- _GOAL OF THE EXERCISE_
What is needed here is every record, retyped without any change.

- _SUPPLIED ENTRIES_
════════════════

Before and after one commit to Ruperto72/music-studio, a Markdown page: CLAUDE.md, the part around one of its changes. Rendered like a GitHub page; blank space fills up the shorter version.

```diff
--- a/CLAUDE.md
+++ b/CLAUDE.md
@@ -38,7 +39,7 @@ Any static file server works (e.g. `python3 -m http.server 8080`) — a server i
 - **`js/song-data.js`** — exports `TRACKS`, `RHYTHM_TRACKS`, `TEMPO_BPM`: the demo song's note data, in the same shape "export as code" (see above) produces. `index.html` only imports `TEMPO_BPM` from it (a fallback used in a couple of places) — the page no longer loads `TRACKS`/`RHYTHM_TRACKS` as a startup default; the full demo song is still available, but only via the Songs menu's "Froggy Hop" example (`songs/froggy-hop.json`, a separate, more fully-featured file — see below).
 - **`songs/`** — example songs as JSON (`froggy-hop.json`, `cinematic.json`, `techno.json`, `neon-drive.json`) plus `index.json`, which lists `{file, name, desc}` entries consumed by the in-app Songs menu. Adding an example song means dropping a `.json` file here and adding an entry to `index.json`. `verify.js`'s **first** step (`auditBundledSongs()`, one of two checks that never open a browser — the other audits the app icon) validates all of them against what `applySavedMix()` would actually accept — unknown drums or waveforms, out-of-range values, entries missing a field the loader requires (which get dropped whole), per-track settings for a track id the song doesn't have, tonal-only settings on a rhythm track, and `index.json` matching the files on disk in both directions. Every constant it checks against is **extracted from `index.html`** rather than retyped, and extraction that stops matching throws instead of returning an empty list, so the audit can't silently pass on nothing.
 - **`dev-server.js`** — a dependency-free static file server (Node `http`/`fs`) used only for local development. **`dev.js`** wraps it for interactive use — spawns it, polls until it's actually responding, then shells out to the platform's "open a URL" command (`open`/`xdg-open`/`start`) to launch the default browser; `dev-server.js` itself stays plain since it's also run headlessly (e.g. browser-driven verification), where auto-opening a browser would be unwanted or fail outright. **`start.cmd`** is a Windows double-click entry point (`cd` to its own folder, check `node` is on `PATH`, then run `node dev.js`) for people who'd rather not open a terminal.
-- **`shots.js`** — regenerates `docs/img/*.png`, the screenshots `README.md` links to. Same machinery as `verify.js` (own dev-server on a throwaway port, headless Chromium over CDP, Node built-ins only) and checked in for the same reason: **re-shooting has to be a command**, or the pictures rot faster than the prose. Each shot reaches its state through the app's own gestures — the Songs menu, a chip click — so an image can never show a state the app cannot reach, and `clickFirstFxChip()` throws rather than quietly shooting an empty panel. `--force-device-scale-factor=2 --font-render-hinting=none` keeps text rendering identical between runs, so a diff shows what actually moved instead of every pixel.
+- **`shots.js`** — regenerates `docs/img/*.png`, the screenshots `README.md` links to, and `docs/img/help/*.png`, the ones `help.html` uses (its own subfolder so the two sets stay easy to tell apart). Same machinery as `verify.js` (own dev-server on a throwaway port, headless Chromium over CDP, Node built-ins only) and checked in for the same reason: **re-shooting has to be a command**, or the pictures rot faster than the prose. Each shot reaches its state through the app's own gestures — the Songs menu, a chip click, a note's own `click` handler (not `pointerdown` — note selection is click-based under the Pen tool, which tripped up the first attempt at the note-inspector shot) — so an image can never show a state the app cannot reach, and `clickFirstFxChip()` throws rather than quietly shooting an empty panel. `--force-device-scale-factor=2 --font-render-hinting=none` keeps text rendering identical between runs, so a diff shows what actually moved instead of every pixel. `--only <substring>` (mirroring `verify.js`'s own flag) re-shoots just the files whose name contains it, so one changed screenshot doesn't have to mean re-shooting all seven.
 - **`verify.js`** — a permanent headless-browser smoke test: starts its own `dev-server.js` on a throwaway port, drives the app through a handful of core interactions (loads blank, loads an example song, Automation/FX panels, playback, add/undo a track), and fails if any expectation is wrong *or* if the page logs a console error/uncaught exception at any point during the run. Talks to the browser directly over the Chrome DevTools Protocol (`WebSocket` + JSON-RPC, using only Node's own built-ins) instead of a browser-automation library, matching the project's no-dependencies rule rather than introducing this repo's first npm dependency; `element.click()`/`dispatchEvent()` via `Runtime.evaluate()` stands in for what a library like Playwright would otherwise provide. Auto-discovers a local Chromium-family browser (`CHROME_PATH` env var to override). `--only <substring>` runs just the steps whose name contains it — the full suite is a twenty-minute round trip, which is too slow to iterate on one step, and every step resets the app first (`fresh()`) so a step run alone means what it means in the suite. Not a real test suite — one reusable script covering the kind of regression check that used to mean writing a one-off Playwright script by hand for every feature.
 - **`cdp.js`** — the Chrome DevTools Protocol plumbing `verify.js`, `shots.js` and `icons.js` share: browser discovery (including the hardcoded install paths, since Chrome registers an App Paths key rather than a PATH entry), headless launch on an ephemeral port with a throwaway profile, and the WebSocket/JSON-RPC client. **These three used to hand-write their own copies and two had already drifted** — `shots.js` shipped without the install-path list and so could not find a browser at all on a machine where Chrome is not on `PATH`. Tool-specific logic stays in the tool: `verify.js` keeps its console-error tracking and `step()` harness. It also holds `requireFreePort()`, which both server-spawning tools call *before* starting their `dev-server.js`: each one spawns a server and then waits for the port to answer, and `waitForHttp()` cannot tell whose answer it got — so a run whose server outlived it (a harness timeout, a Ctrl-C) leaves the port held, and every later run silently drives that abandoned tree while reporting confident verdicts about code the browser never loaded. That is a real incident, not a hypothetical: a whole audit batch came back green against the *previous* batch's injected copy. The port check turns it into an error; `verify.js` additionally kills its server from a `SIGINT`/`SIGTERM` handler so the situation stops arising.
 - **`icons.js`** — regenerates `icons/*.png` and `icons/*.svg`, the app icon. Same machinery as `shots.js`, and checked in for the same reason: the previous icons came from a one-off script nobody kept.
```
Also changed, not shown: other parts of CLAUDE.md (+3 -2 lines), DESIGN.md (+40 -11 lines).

════════════════

- _ANSWER FOR THE TASK_
Before and after one commit to Ruperto72/music-studio, a Markdown page: CLAUDE.md, the part around one of its changes. Rendered like a GitHub page; blank space fills up the shorter version.

```diff
--- a/CLAUDE.md
+++ b/CLAUDE.md
@@ -38,7 +39,7 @@ Any static file server works (e.g. `python3 -m http.server 8080`) — a server i
 - **`js/song-data.js`** — exports `TRACKS`, `RHYTHM_TRACKS`, `TEMPO_BPM`: the demo song's note data, in the same shape "export as code" (see above) produces. `index.html` only imports `TEMPO_BPM` from it (a fallback used in a couple of places) — the page no longer loads `TRACKS`/`RHYTHM_TRACKS` as a startup default; the full demo song is still available, but only via the Songs menu's "Froggy Hop" example (`songs/froggy-hop.json`, a separate, more fully-featured file — see below).
 - **`songs/`** — example songs as JSON (`froggy-hop.json`, `cinematic.json`, `techno.json`, `neon-drive.json`) plus `index.json`, which lists `{file, name, desc}` entries consumed by the in-app Songs menu. Adding an example song means dropping a `.json` file here and adding an entry to `index.json`. `verify.js`'s **first** step (`auditBundledSongs()`, one of two checks that never open a browser — the other audits the app icon) validates all of them against what `applySavedMix()` would actually accept — unknown drums or waveforms, out-of-range values, entries missing a field the loader requires (which get dropped whole), per-track settings for a track id the song doesn't have, tonal-only settings on a rhythm track, and `index.json` matching the files on disk in both directions. Every constant it checks against is **extracted from `index.html`** rather than retyped, and extraction that stops matching throws instead of returning an empty list, so the audit can't silently pass on nothing.
 - **`dev-server.js`** — a dependency-free static file server (Node `http`/`fs`) used only for local development. **`dev.js`** wraps it for interactive use — spawns it, polls until it's actually responding, then shells out to the platform's "open a URL" command (`open`/`xdg-open`/`start`) to launch the default browser; `dev-server.js` itself stays plain since it's also run headlessly (e.g. browser-driven verification), where auto-opening a browser would be unwanted or fail outright. **`start.cmd`** is a Windows double-click entry point (`cd` to its own folder, check `node` is on `PATH`, then run `node dev.js`) for people who'd rather not open a terminal.
-- **`shots.js`** — regenerates `docs/img/*.png`, the screenshots `README.md` links to. Same machinery as `verify.js` (own dev-server on a throwaway port, headless Chromium over CDP, Node built-ins only) and checked in for the same reason: **re-shooting has to be a command**, or the pictures rot faster than the prose. Each shot reaches its state through the app's own gestures — the Songs menu, a chip click — so an image can never show a state the app cannot reach, and `clickFirstFxChip()` throws rather than quietly shooting an empty panel. `--force-device-scale-factor=2 --font-render-hinting=none` keeps text rendering identical between runs, so a diff shows what actually moved instead of every pixel.
+- **`shots.js`** — regenerates `docs/img/*.png`, the screenshots `README.md` links to, and `docs/img/help/*.png`, the ones `help.html` uses (its own subfolder so the two sets stay easy to tell apart). Same machinery as `verify.js` (own dev-server on a throwaway port, headless Chromium over CDP, Node built-ins only) and checked in for the same reason: **re-shooting has to be a command**, or the pictures rot faster than the prose. Each shot reaches its state through the app's own gestures — the Songs menu, a chip click, a note's own `click` handler (not `pointerdown` — note selection is click-based under the Pen tool, which tripped up the first attempt at the note-inspector shot) — so an image can never show a state the app cannot reach, and `clickFirstFxChip()` throws rather than quietly shooting an empty panel. `--force-device-scale-factor=2 --font-render-hinting=none` keeps text rendering identical between runs, so a diff shows what actually moved instead of every pixel. `--only <substring>` (mirroring `verify.js`'s own flag) re-shoots just the files whose name contains it, so one changed screenshot doesn't have to mean re-shooting all seven.
 - **`verify.js`** — a permanent headless-browser smoke test: starts its own `dev-server.js` on a throwaway port, drives the app through a handful of core interactions (loads blank, loads an example song, Automation/FX panels, playback, add/undo a track), and fails if any expectation is wrong *or* if the page logs a console error/uncaught exception at any point during the run. Talks to the browser directly over the Chrome DevTools Protocol (`WebSocket` + JSON-RPC, using only Node's own built-ins) instead of a browser-automation library, matching the project's no-dependencies rule rather than introducing this repo's first npm dependency; `element.click()`/`dispatchEvent()` via `Runtime.evaluate()` stands in for what a library like Playwright would otherwise provide. Auto-discovers a local Chromium-family browser (`CHROME_PATH` env var to override). `--only <substring>` runs just the steps whose name contains it — the full suite is a twenty-minute round trip, which is too slow to iterate on one step, and every step resets the app first (`fresh()`) so a step run alone means what it means in the suite. Not a real test suite — one reusable script covering the kind of regression check that used to mean writing a one-off Playwright script by hand for every feature.
 - **`cdp.js`** — the Chrome DevTools Protocol plumbing `verify.js`, `shots.js` and `icons.js` share: browser discovery (including the hardcoded install paths, since Chrome registers an App Paths key rather than a PATH entry), headless launch on an ephemeral port with a throwaway profile, and the WebSocket/JSON-RPC client. **These three used to hand-write their own copies and two had already drifted** — `shots.js` shipped without the install-path list and so could not find a browser at all on a machine where Chrome is not on `PATH`. Tool-specific logic stays in the tool: `verify.js` keeps its console-error tracking and `step()` harness. It also holds `requireFreePort()`, which both server-spawning tools call *before* starting their `dev-server.js`: each one spawns a server and then waits for the port to answer, and `waitForHttp()` cannot tell whose answer it got — so a run whose server outlived it (a harness timeout, a Ctrl-C) leaves the port held, and every later run silently drives that abandoned tree while reporting confident verdicts about code the browser never loaded. That is a real incident, not a hypothetical: a whole audit batch came back green against the *previous* batch's injected copy. The port check turns it into an error; `verify.js` additionally kills its server from a `SIGINT`/`SIGTERM` handler so the situation stops arising.
 - **`icons.js`** — regenerates `icons/*.png` and `icons/*.svg`, the app icon. Same machinery as `shots.js`, and checked in for the same reason: the previous icons came from a one-off script nobody kept.
```
Also changed, not shown: other parts of CLAUDE.md (+3 -2 lines), DESIGN.md (+40 -11 lines).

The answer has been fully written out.